▸ Exercise:
Check each line of the data for "xlsx" and select those that have it.

▸ Data for analysis:
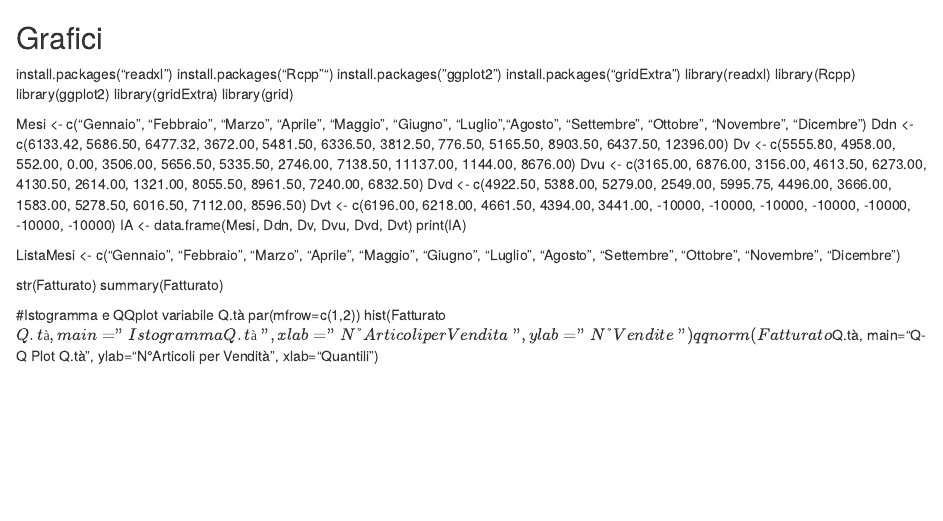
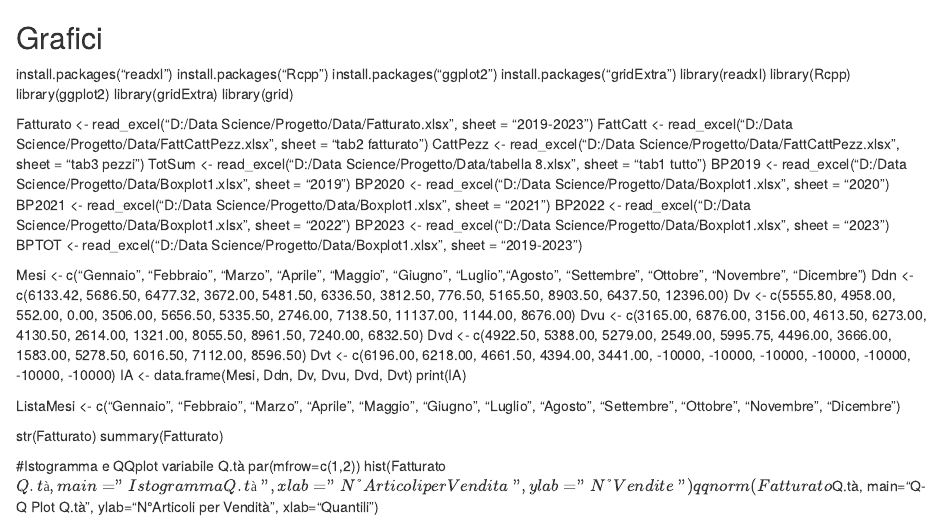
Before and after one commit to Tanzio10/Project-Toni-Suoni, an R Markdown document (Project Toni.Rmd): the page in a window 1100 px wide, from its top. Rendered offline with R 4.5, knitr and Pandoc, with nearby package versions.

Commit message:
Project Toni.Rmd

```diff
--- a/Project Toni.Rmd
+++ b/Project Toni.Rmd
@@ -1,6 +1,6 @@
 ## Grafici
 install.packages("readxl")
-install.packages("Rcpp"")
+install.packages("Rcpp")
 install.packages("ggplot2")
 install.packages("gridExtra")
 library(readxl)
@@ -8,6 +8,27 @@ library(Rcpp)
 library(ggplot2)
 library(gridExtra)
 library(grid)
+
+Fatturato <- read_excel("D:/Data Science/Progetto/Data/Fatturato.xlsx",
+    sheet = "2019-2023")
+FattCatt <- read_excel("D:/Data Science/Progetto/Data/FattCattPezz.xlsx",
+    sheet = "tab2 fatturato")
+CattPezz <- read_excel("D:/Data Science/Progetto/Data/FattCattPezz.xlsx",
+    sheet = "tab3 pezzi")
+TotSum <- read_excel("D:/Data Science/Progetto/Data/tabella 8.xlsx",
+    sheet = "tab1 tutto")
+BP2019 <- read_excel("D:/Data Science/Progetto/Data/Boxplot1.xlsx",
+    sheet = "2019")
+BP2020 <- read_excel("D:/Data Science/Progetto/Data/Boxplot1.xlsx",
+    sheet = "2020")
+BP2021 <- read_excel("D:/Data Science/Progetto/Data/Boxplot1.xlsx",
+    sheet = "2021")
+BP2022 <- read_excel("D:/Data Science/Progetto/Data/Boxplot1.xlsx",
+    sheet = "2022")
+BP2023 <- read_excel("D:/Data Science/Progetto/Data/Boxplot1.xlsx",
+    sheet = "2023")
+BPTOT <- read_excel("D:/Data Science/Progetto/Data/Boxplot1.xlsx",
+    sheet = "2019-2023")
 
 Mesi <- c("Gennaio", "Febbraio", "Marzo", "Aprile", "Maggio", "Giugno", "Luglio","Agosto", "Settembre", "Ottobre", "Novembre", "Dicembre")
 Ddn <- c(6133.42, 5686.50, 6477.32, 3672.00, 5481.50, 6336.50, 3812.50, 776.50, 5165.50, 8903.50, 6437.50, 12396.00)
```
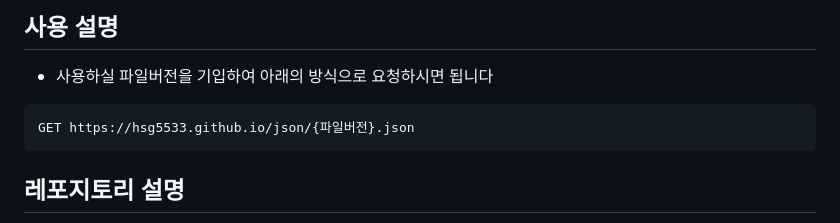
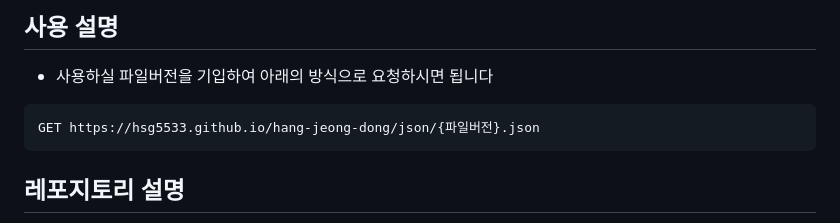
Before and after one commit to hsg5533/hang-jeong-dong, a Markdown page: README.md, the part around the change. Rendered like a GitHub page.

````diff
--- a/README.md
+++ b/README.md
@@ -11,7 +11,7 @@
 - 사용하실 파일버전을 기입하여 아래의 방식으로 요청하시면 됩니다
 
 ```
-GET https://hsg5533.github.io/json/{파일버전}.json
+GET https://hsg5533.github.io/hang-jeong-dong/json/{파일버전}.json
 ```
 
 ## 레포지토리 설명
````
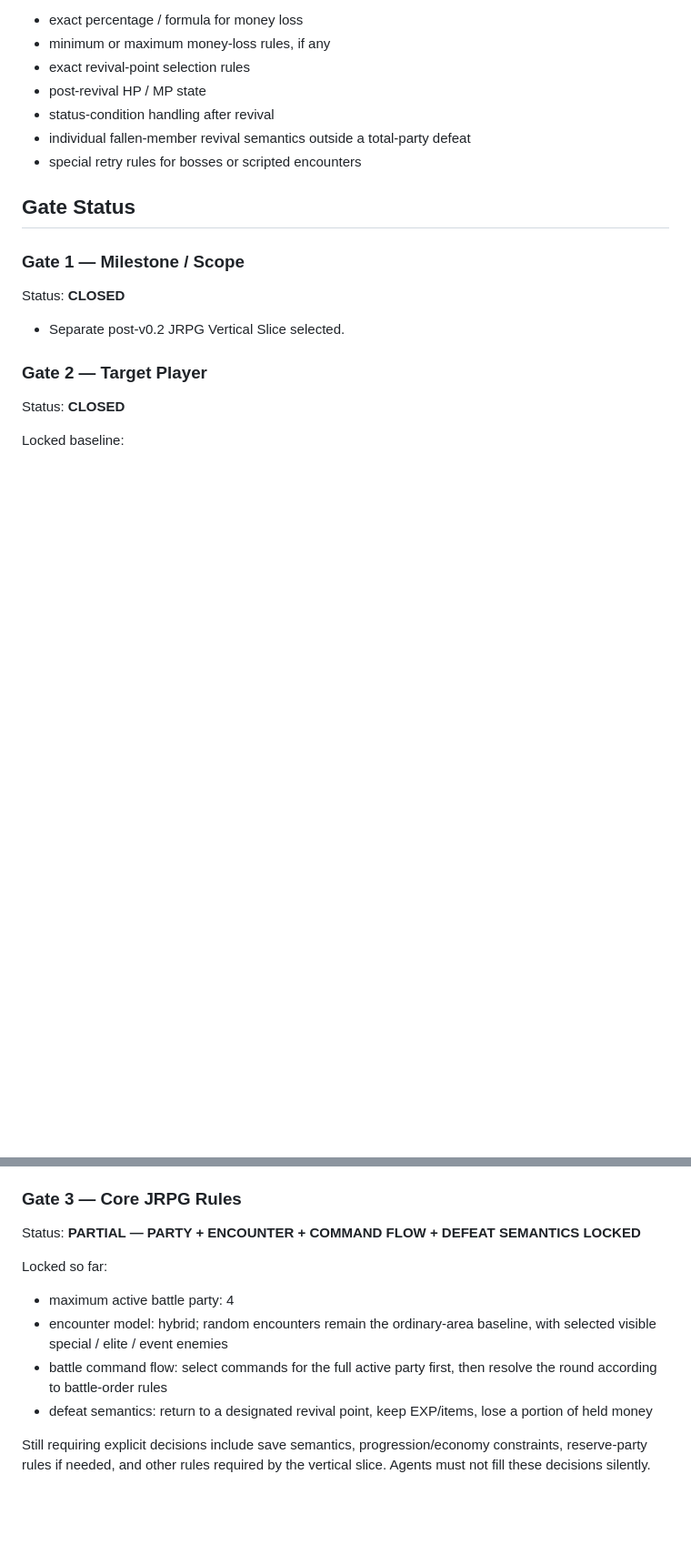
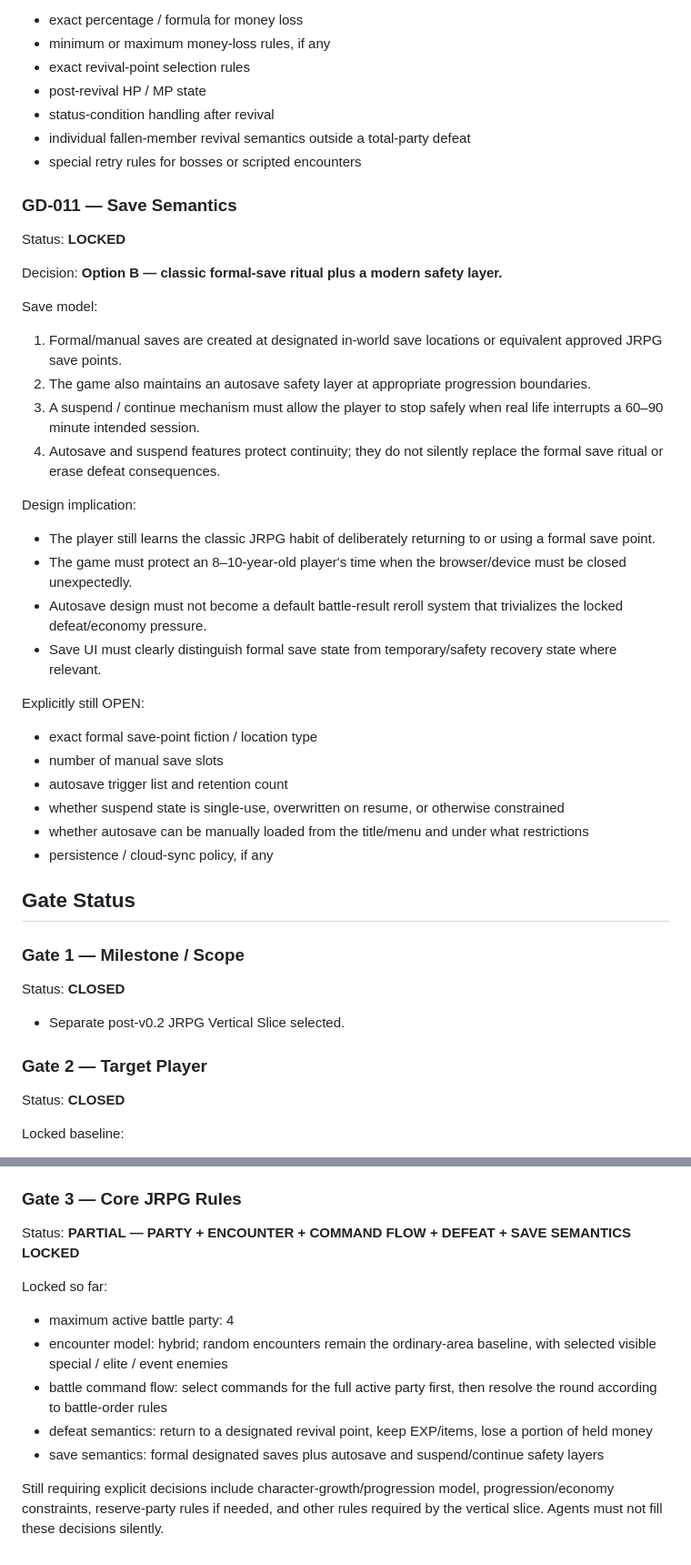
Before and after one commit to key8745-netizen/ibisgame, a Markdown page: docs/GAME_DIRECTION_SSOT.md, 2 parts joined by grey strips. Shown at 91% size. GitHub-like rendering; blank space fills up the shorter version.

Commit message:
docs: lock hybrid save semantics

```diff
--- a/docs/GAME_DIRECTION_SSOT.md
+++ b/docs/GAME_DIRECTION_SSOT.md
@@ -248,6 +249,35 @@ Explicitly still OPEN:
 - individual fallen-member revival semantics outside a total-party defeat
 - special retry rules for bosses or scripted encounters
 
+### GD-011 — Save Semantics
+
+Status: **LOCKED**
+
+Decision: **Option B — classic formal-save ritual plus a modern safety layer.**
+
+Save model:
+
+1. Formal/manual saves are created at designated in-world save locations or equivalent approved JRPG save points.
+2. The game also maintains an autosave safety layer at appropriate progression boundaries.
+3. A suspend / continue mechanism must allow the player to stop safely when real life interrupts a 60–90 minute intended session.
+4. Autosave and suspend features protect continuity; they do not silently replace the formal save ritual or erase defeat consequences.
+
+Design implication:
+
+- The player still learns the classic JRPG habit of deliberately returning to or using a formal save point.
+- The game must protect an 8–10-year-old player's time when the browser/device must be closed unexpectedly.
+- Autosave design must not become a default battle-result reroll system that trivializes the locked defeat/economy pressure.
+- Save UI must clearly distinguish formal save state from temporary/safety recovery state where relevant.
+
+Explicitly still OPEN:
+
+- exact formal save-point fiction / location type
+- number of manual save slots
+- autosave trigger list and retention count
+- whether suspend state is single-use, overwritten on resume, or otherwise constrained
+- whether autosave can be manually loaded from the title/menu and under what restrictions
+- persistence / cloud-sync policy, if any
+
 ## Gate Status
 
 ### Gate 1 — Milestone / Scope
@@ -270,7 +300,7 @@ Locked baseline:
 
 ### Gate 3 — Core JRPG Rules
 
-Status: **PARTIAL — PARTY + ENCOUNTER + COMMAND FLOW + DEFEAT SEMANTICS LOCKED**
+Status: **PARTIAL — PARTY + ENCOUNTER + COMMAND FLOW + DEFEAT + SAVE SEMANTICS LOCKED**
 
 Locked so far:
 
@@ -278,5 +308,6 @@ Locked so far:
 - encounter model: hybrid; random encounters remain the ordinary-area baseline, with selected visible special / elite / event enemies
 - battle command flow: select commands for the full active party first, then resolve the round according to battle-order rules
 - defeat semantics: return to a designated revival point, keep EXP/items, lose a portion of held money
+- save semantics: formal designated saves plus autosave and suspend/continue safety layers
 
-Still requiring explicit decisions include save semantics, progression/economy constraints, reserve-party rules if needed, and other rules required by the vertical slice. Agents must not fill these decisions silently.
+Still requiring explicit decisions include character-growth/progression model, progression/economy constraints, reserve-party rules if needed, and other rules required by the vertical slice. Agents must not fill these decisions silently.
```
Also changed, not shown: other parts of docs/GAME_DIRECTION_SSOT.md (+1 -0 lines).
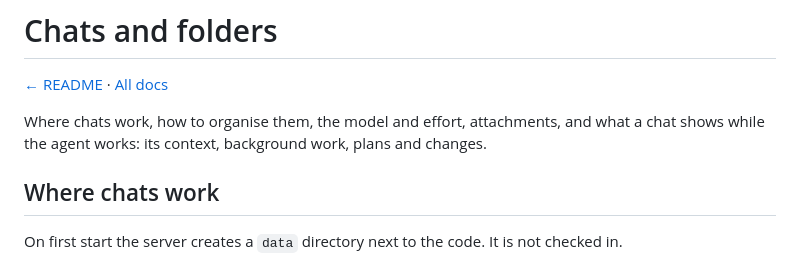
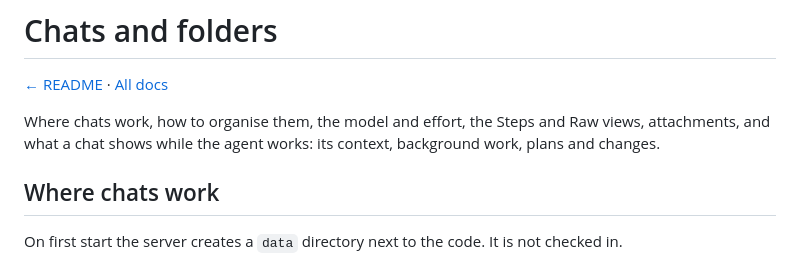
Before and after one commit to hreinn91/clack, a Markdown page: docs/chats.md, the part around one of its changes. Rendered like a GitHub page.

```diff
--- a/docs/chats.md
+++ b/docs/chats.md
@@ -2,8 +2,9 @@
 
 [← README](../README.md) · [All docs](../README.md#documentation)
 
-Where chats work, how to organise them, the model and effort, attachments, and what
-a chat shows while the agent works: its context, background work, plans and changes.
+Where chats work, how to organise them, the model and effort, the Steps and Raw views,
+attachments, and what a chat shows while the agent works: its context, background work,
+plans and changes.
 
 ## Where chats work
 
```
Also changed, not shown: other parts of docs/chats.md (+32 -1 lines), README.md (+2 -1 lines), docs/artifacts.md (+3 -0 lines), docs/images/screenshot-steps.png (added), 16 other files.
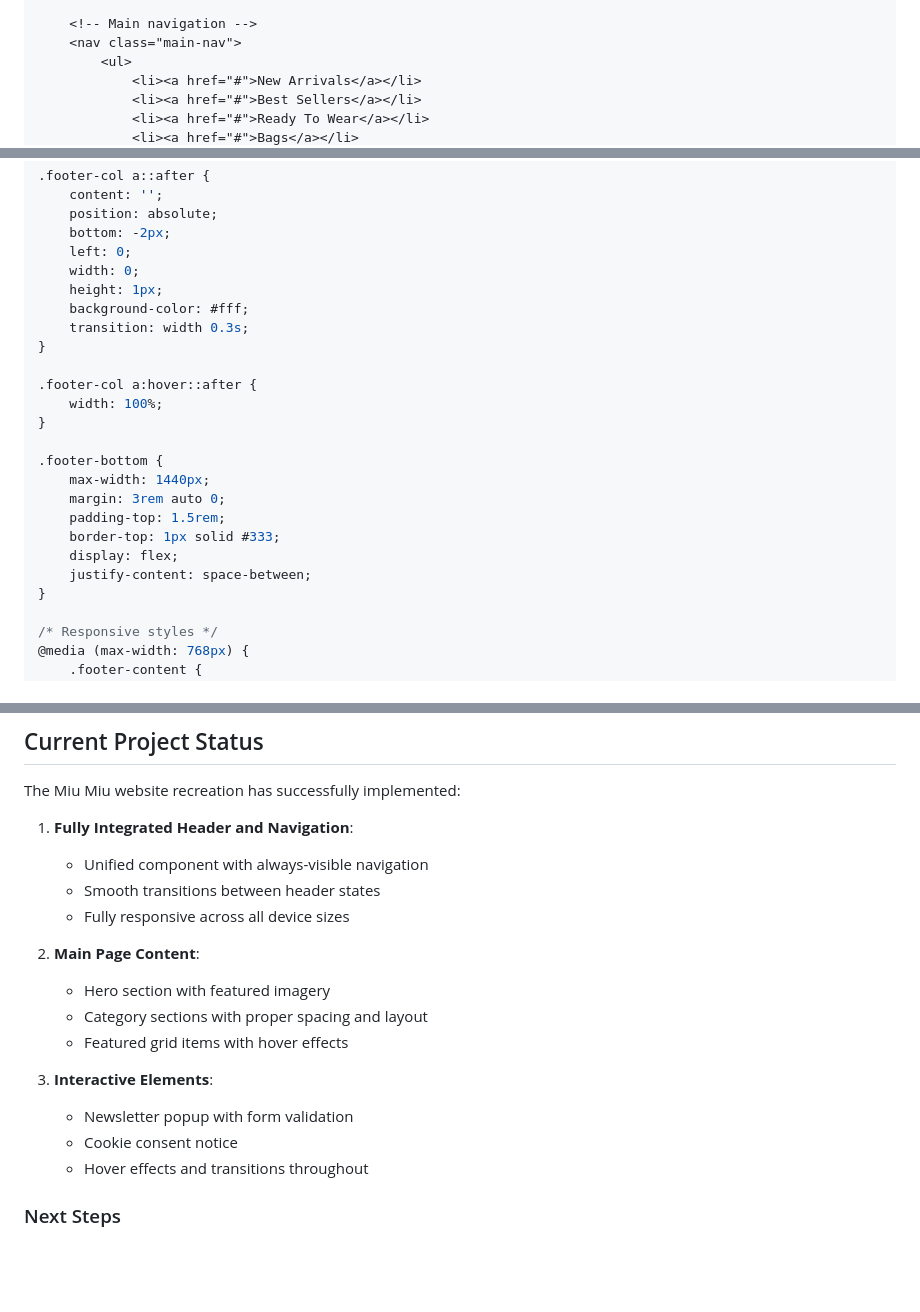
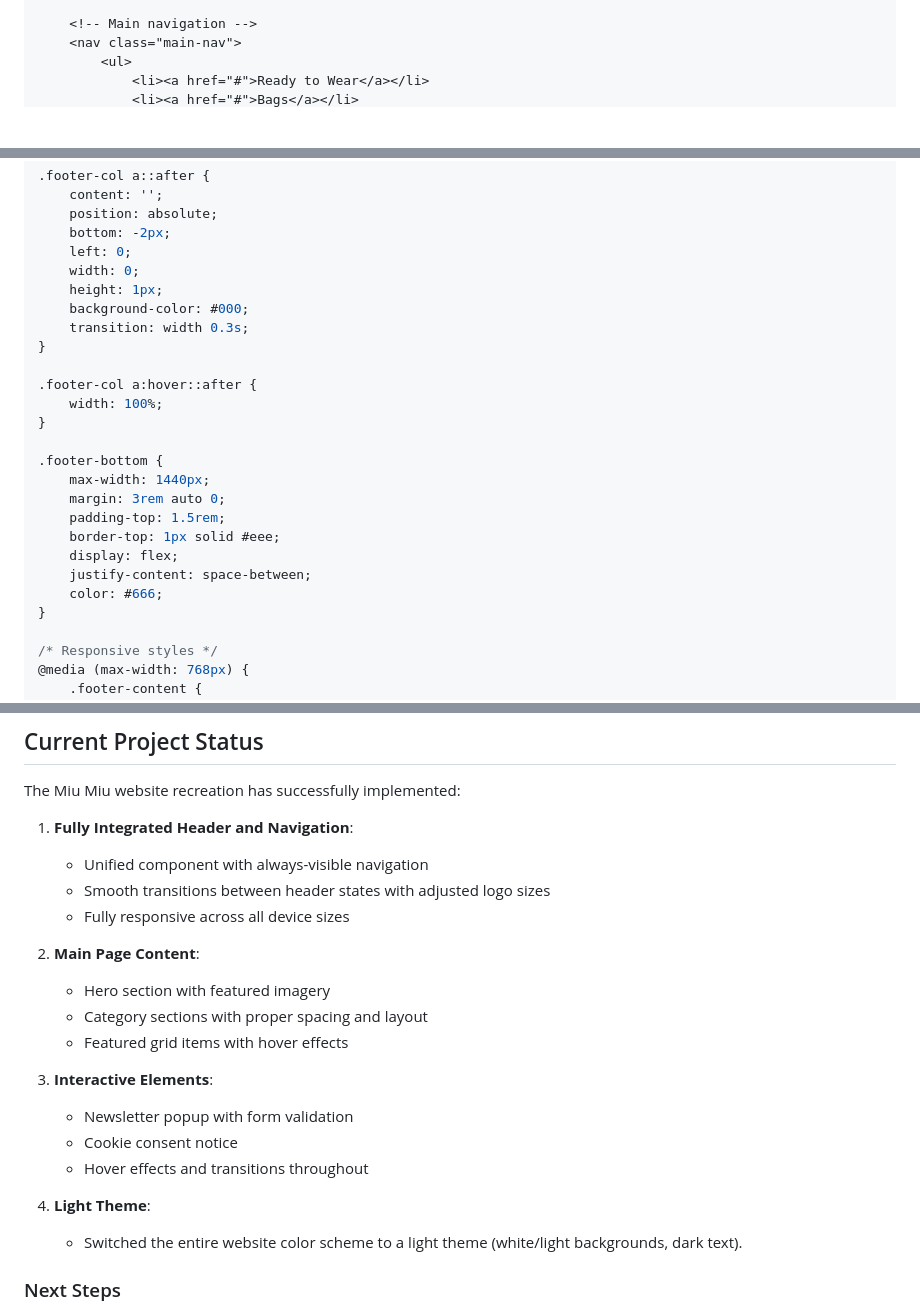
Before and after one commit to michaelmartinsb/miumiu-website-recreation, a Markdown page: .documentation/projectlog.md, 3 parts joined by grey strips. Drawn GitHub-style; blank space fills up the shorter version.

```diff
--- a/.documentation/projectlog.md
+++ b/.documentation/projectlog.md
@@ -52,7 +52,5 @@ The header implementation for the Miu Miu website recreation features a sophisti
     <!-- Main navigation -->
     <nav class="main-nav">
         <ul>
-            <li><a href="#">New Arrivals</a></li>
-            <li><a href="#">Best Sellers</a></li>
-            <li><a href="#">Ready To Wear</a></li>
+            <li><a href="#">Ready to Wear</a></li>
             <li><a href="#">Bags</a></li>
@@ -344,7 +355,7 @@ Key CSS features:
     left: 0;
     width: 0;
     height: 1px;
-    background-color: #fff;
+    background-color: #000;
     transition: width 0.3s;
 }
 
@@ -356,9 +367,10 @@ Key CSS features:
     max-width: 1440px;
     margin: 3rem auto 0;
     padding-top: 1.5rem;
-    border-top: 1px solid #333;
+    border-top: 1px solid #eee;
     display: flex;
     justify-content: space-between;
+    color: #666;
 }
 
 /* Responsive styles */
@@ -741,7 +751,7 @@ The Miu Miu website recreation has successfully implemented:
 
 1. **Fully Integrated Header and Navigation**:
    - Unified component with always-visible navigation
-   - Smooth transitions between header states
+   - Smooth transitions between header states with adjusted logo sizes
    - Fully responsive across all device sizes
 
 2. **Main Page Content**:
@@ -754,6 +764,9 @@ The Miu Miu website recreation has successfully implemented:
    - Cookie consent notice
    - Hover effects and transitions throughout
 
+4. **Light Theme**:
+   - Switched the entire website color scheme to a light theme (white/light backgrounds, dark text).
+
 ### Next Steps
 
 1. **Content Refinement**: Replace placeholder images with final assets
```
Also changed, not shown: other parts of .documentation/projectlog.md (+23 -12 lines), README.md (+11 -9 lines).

▸ Answer section:
+Fatturato <- read_excel("D:/Data Science/Progetto/Data/Fatturato.xlsx",
+FattCatt <- read_excel("D:/Data Science/Progetto/Data/FattCattPezz.xlsx",
+CattPezz <- read_excel("D:/Data Science/Progetto/Data/FattCattPezz.xlsx",
+TotSum <- read_excel("D:/Data Science/Progetto/Data/tabella 8.xlsx",
+BP2019 <- read_excel("D:/Data Science/Progetto/Data/Boxplot1.xlsx",
+BP2020 <- read_excel("D:/Data Science/Progetto/Data/Boxplot1.xlsx",
+BP2021 <- read_excel("D:/Data Science/Progetto/Data/Boxplot1.xlsx",
+BP2022 <- read_excel("D:/Data Science/Progetto/Data/Boxplot1.xlsx",
+BP2023 <- read_excel("D:/Data Science/Progetto/Data/Boxplot1.xlsx",
+BPTOT <- read_excel("D:/Data Science/Progetto/Data/Boxplot1.xlsx",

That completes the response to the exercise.